Not every trip has been smooth sailing. Dingle recalls when he guided ten people over Mt Tasman. “My guiding partner and I were the only ones who could handle the hard ice on the decent, so we decided to abseil the whole party down. We joined all ropes together, and did the abseiling in sections until we came to this ice shelf. I thought, ‘Its no big deal,’ so I jumped the gap off the shelf about 20 feet high onto some soft snow. The rest of the party was looking down at me from the top, and one at a time we all encouraged each other to jump too. It was a bit dodgy really, but everyone managed to do it except one guy who was left at the end, 20 feet above us. He was nervous and was stepping from one foot to another preparing himself to jump. The movement must have loosened the ledge, and the lip broke and he fell over the edge and landed on his head. We all laughed and luckily he was alright, but that was a slightly out of control guided situation.” Dingle’s sense of humour has had him laugh off plenty of “out of control situations.”

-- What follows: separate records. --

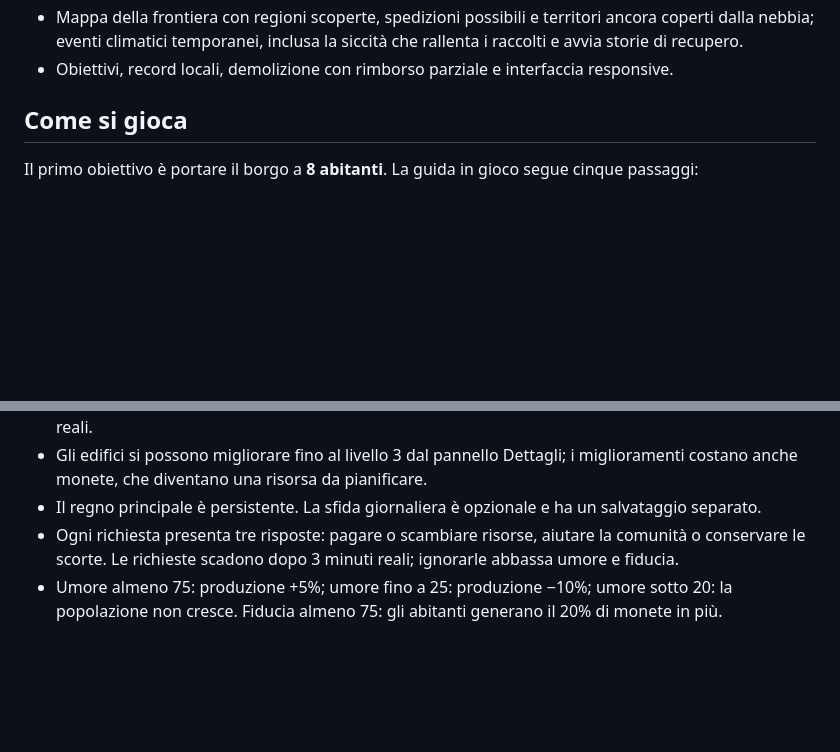
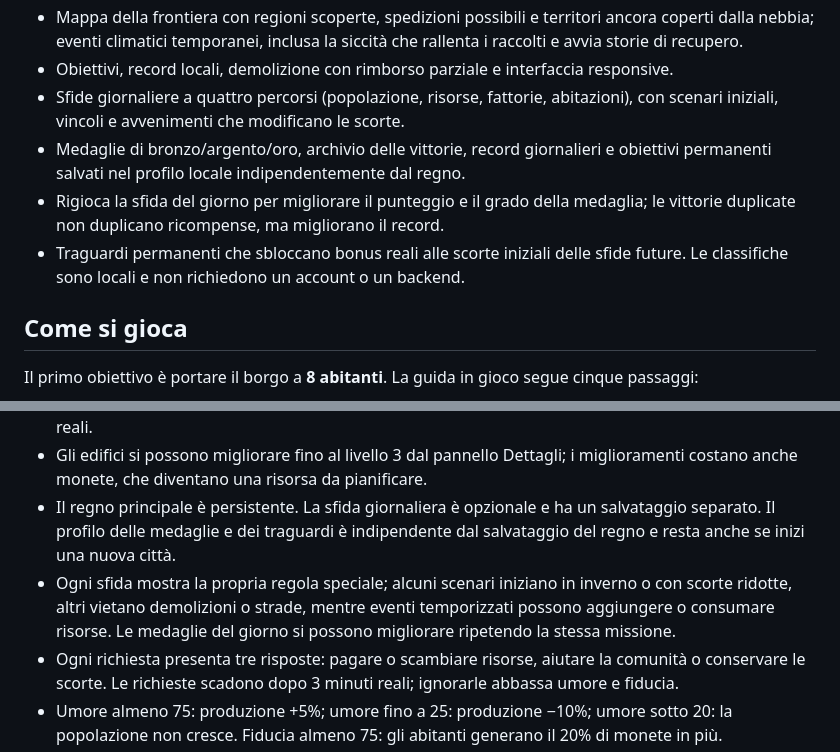
Before and after one commit to VairaSimone/Microregno, a Markdown page: README.md, 2 parts joined by grey strips. Drawn GitHub-style; blank space fills up the shorter version.

Commit message:
Document challenge medals and local progression

```diff
--- a/README.md
+++ b/README.md
@@ -27,6 +27,10 @@ Gestionale fantasy 2D nel browser: costruisci un regno, gestisci risorse e popol
 - Quattro grandi progetti a tre fasi e avvenimenti concatenati con conseguenze su risorse e comunità.
 - Mappa della frontiera con regioni scoperte, spedizioni possibili e territori ancora coperti dalla nebbia; eventi climatici temporanei, inclusa la siccità che rallenta i raccolti e avvia storie di recupero.
 - Obiettivi, record locali, demolizione con rimborso parziale e interfaccia responsive.
+- Sfide giornaliere a quattro percorsi (popolazione, risorse, fattorie, abitazioni), con scenari iniziali, vincoli e avvenimenti che modificano le scorte.
+- Medaglie di bronzo/argento/oro, archivio delle vittorie, record giornalieri e obiettivi permanenti salvati nel profilo locale indipendentemente dal regno.
+- Rigioca la sfida del giorno per migliorare il punteggio e il grado della medaglia; le vittorie duplicate non duplicano ricompense, ma migliorano il record.
+- Traguardi permanenti che sbloccano bonus reali alle scorte iniziali delle sfide future. Le classifiche sono locali e non richiedono un account o un backend.
 
 ## Come si gioca
 
@@ -49,7 +53,8 @@ Il primo obiettivo è portare il borgo a **8 abitanti**. La guida in gioco segue
 - La popolazione cresce ogni 20 minuti di gioco se ci sono almeno 18 unità di cibo e posti abitativi liberi.
 - Fattorie vicine all'acqua e segherie vicine ai boschi producono di più; le statistiche mostrano i bonus reali.
 - Gli edifici si possono migliorare fino al livello 3 dal pannello Dettagli; i miglioramenti costano anche monete, che diventano una risorsa da pianificare.
-- Il regno principale è persistente. La sfida giornaliera è opzionale e ha un salvataggio separato.
+- Il regno principale è persistente. La sfida giornaliera è opzionale e ha un salvataggio separato. Il profilo delle medaglie e dei traguardi è indipendente dal salvataggio del regno e resta anche se inizi una nuova città.
+- Ogni sfida mostra la propria regola speciale; alcuni scenari iniziano in inverno o con scorte ridotte, altri vietano demolizioni o strade, mentre eventi temporizzati possono aggiungere o consumare risorse. Le medaglie del giorno si possono migliorare ripetendo la stessa missione.
 - Ogni richiesta presenta tre risposte: pagare o scambiare risorse, aiutare la comunità o conservare le scorte. Le richieste scadono dopo 3 minuti reali; ignorarle abbassa umore e fiducia.
 - Umore almeno 75: produzione +5%; umore fino a 25: produzione −10%; umore sotto 20: la popolazione non cresce. Fiducia almeno 75: gli abitanti generano il 20% di monete in più.
 - Le stagioni cambiano ogni 360 minuti di gioco (circa 6 minuti reali). Inverno riduce la produzione agricola e aumenta del 50% il consumo di cibo; l'autunno aumenta la resa agricola del 35%.
```
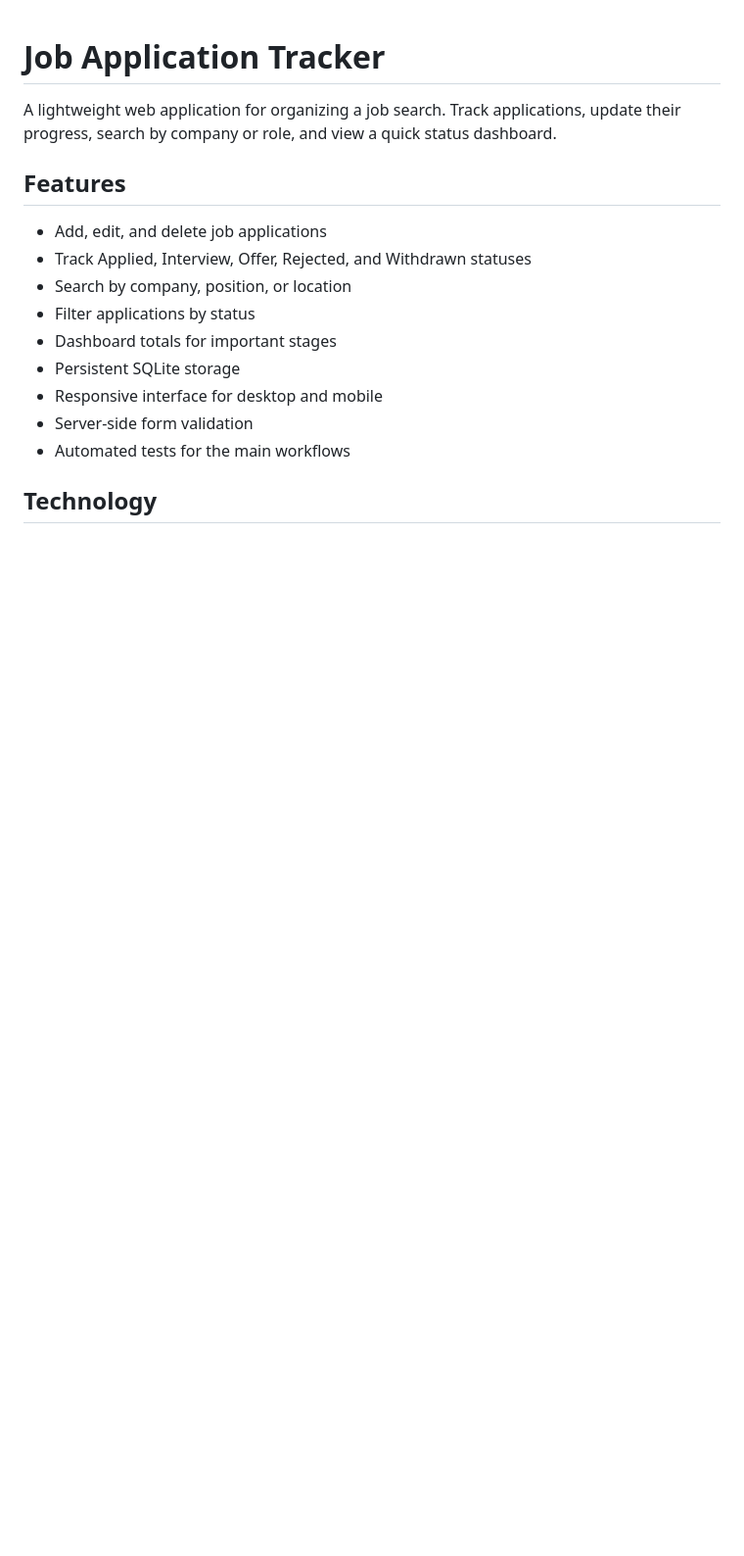
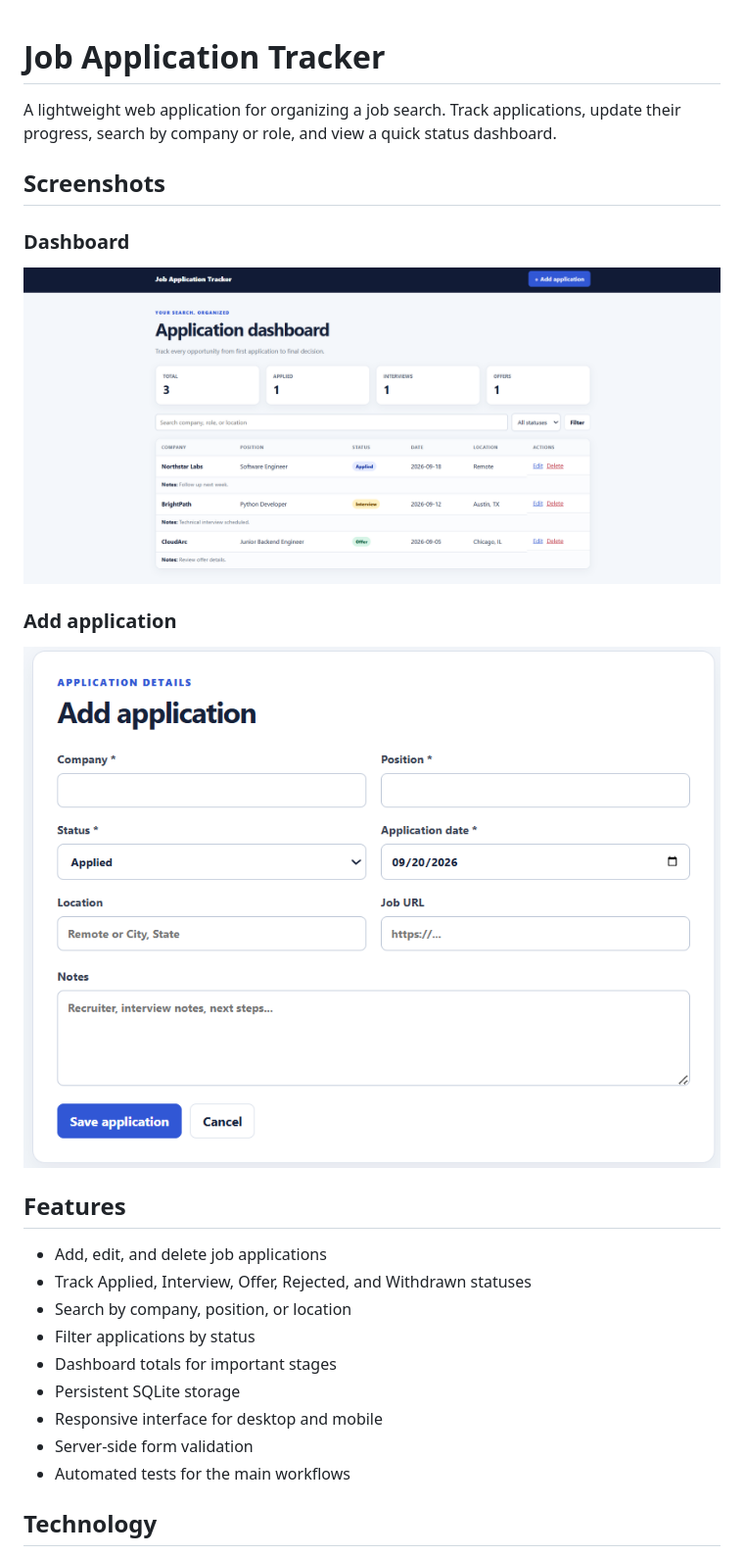
Before and after one commit to abhi89532/job-application-tracker, a Markdown page: README.md, the part around the change. Shown: that part at 98% size. GitHub-like rendering; pictures changed too: screenshots/add-application.png (added), screenshots/dashboard.png (added); blank space fills up the shorter version.

Commit message:
Add application screenshots to README

```diff
--- a/README.md
+++ b/README.md
@@ -1,6 +1,16 @@
 # Job Application Tracker
 
 A lightweight web application for organizing a job search. Track applications, update their progress, search by company or role, and view a quick status dashboard.
+
+## Screenshots
+
+### Dashboard
+
+![Application dashboard](screenshots/dashboard.png)
+
+### Add application
+
+![Add application form](screenshots/add-application.png)
 
 ## Features
 
```
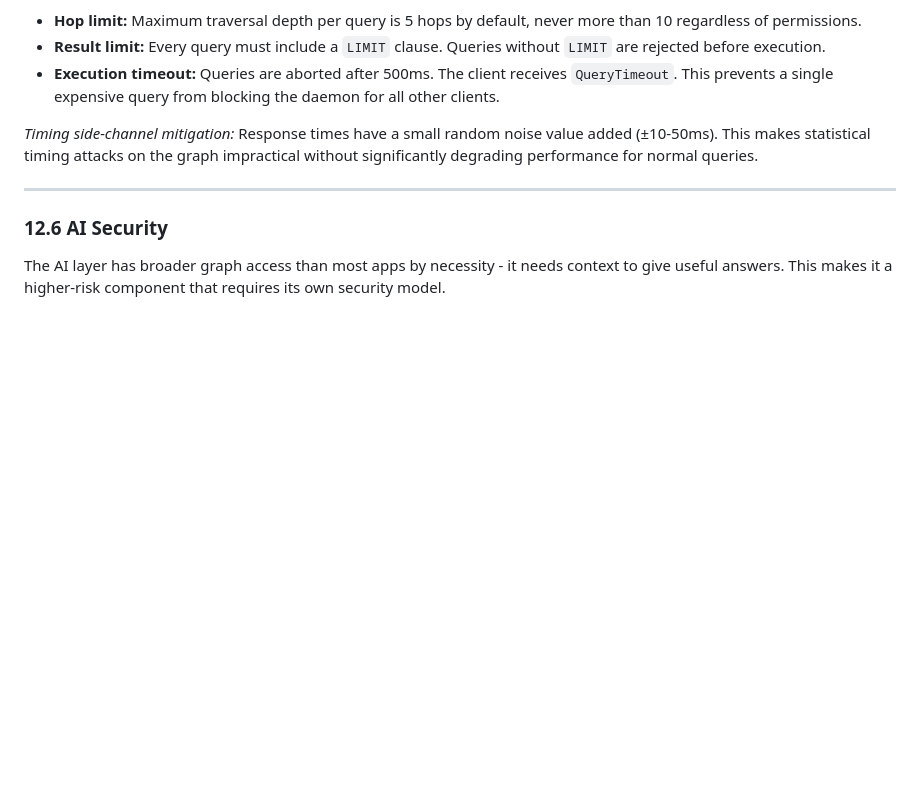
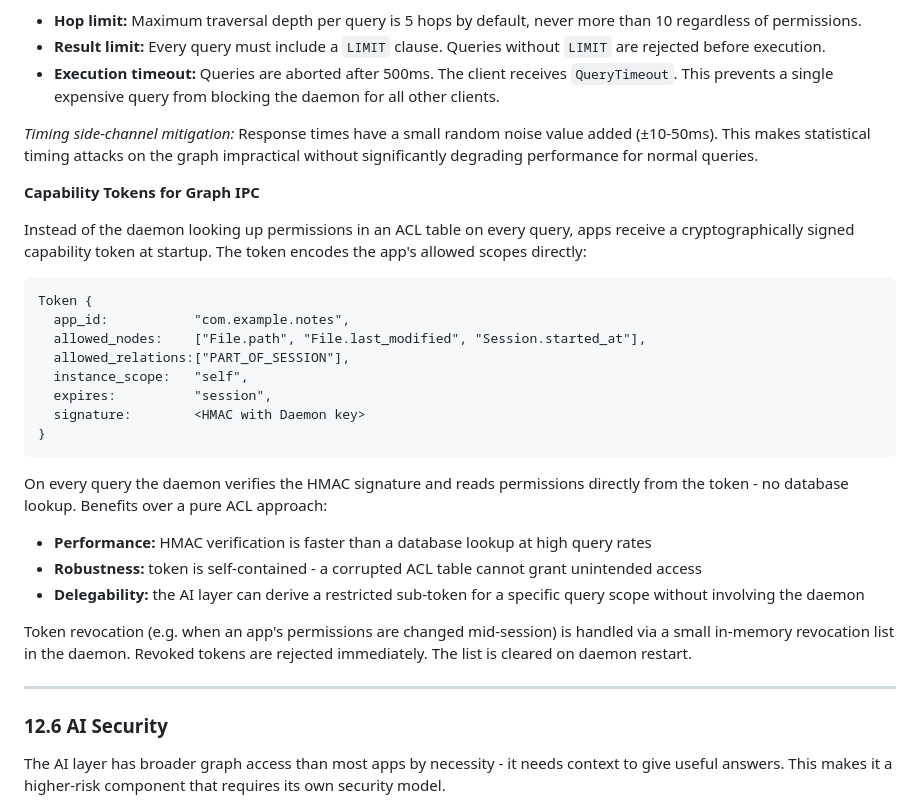
Before and after one commit to lunaris-sys/foundation, a Markdown page: README.md, the part around one of its changes. Drawn GitHub-style; blank space fills up the shorter version.

````diff
--- a/README.md
+++ b/README.md
@@ -1805,6 +1861,29 @@ Exceeding the rate limit returns `RateLimitExceeded` and generates an event for
 
 *Timing side-channel mitigation:* Response times have a small random noise value added (±10-50ms). This makes statistical timing attacks on the graph impractical without significantly degrading performance for normal queries.
 
+**Capability Tokens for Graph IPC**
+
+Instead of the daemon looking up permissions in an ACL table on every query, apps receive a cryptographically signed capability token at startup. The token encodes the app's allowed scopes directly:
+
+```
+Token {
+  app_id:           "com.example.notes",
+  allowed_nodes:    ["File.path", "File.last_modified", "Session.started_at"],
+  allowed_relations:["PART_OF_SESSION"],
+  instance_scope:   "self",
+  expires:          "session",
+  signature:        <HMAC with Daemon key>
+}
+```
+
+On every query the daemon verifies the HMAC signature and reads permissions directly from the token - no database lookup. Benefits over a pure ACL approach:
+
+- **Performance:** HMAC verification is faster than a database lookup at high query rates
+- **Robustness:** token is self-contained - a corrupted ACL table cannot grant unintended access
+- **Delegability:** the AI layer can derive a restricted sub-token for a specific query scope without involving the daemon
+
+Token revocation (e.g. when an app's permissions are changed mid-session) is handled via a small in-memory revocation list in the daemon. Revoked tokens are rejected immediately. The list is cleared on daemon restart.
+
 ------
 
 ### 12.6 AI Security
````
Also changed, not shown: other parts of README.md (+89 -19 lines).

Once, in the Himalayas, Dingle and a team of mountaineers were taken by the Pakistan military at gunpoint and held hostage, accused of spying. Dingle decided he’d try to change the tone of the situation by doing something funny. It turned out to be one of those classic, embarrassing moments he’d never forget. “I thought I’d lighten the mood by pretending to be a blind man falling over a cliff. So I was going to somersault over a fence holding on to the top rail, and keep holding on to land properly. But in Pakistan that was a very stupid thing to do, because things are often not made of premium quality materials. The fence ran along the edge of a steep rocky bank, and as I did my flip in front of everybody, the top rail I was holding onto departed. I went flying down the cliff below. The first thing to hit the cliff was my thumb, and it was immediately dislocated. And then my left arm was dislocated, and I bent my shoulder, and finished with a crack, as my head hit a rock. I even had broken ribs to boot. You could say over my time I’ve had some big falls.”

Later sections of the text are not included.